## [What the task asks]
Every line below that contains "class" is to be copied.

(Web document revisions)
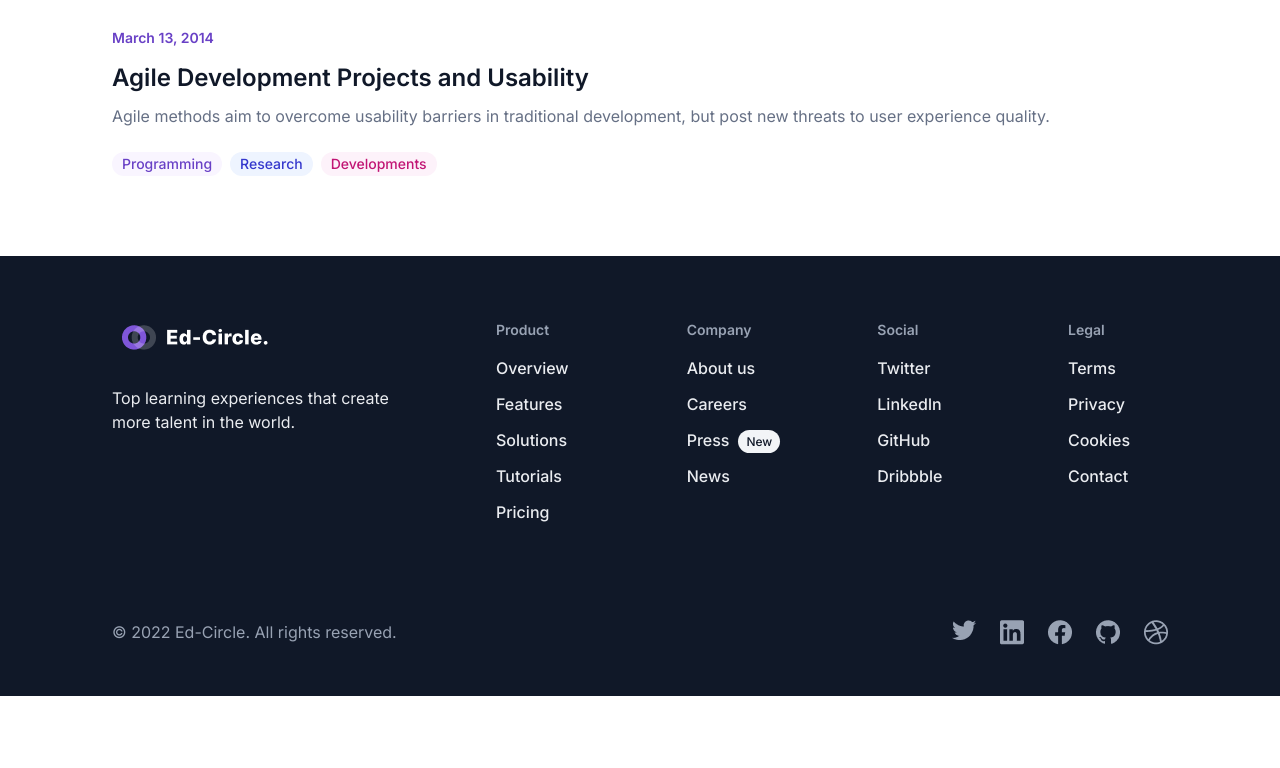
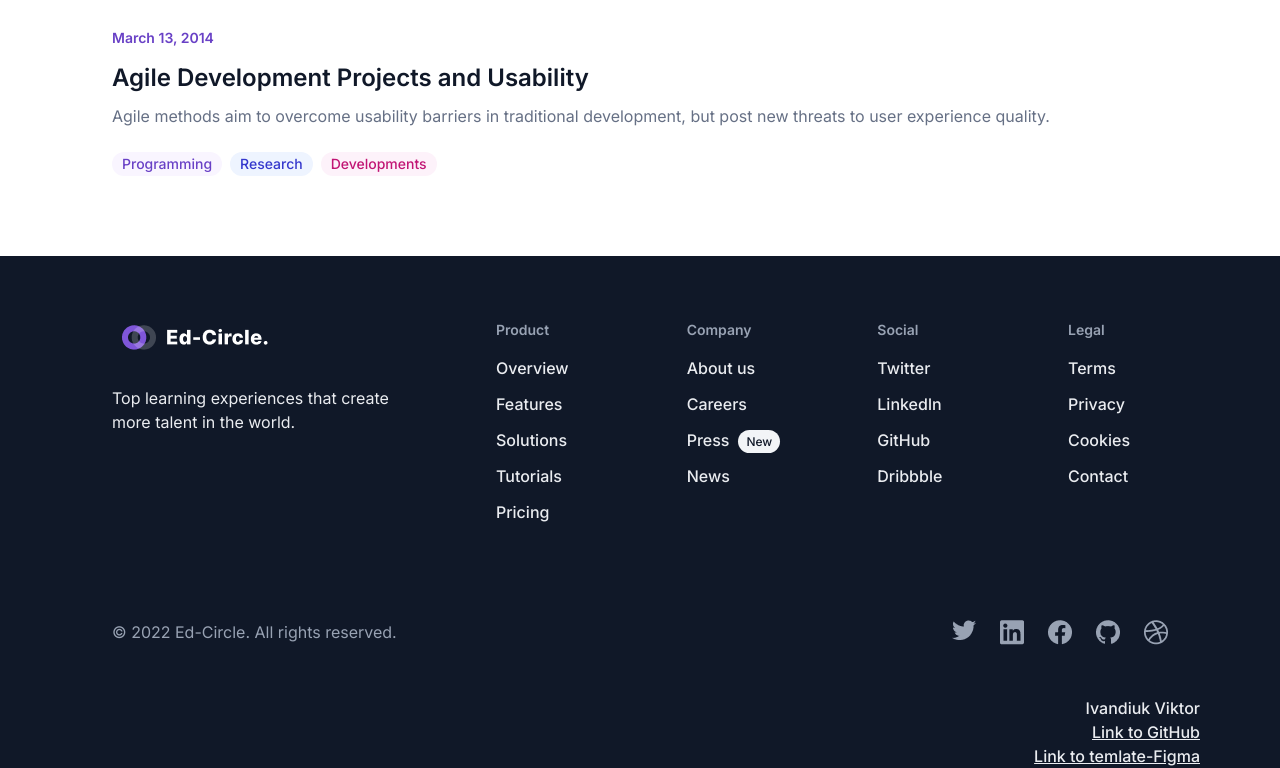
Before and after one commit to Ivanduik/eLearning, a plain HTML site: page index.html in a window 1280 px wide. Shown: the part 6175-6943 px from the top of the page. Before the commit the page ends 6871 px from the top, so only its background shows below. Drawn offline with Linux system fonts and the light colour scheme.

Commit message:
ellipse - desk version

```diff
--- a/index.html
+++ b/index.html
@@ -65,8 +65,8 @@
     <main>
 
         <div class="hero">
-            <img class="hero-ellipse-left" src="/src/assets/icons/heroellipseleft.png" alt="ellipse">
-            <img class="hero-ellipse-right" src="/src/assets/icons/heroellipseright.png" alt="ellipse">
+            <img class="hero-ellipse-left" src="./src/assets/icons/heroellipseleft.png" alt="ellipse">
+            <img class="hero-ellipse-right" src="./src/assets/icons/heroellipseright.png" alt="ellipse">
             <div class="hero-circle-lightpurpule"></div>
             <div class="hero-circle"></div>
             <div class="hero-main">
@@ -740,8 +740,14 @@
             </ul>
 
         </div>
+        <div class="footer__about">
+            <p>Ivandiuk Viktor</p>
+            <a href="https://github.com/Ivanduik/eLearning">Link to GitHub</a>
+            <a
+                href="https://www.figma.com/file/4qa953gOlBwfWBLuDhHE9V/eLearning-Landing-Page-(Community)?node-id=1%3A76&t=TqBfmOHXVZTgbKIK-0">Link
+                to temlate-Figma</a>
 
-
+        </div>
     </footer>
 
 </body>
--- a/src/assets/styles/footer.css
+++ b/src/assets/styles/footer.css
@@ -113,6 +113,20 @@
     cursor: pointer;
 }
 
+.footer__about p,
+.footer__about a {
+    display: flex;
+    flex-direction: row;
+    gap: 15px;
+    justify-content: flex-end;
+    font-family: 'Inter';
+    font-style: normal;
+    font-weight: 500;
+    font-size: 16px;
+    line-height: 24px;
+    color: #EAECF0;
+}
+
 @media screen and (max-width: 1475px) {
 
 
```
Also changed, not shown: 3 other files.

## [Result below]
         <div class="hero">
-            <img class="hero-ellipse-left" src="/src/assets/icons/heroellipseleft.png" alt="ellipse">
-            <img class="hero-ellipse-right" src="/src/assets/icons/heroellipseright.png" alt="ellipse">
+            <img class="hero-ellipse-left" src="./src/assets/icons/heroellipseleft.png" alt="ellipse">
+            <img class="hero-ellipse-right" src="./src/assets/icons/heroellipseright.png" alt="ellipse">
             <div class="hero-circle-lightpurpule"></div>
             <div class="hero-circle"></div>
             <div class="hero-main">
+        <div class="footer__about">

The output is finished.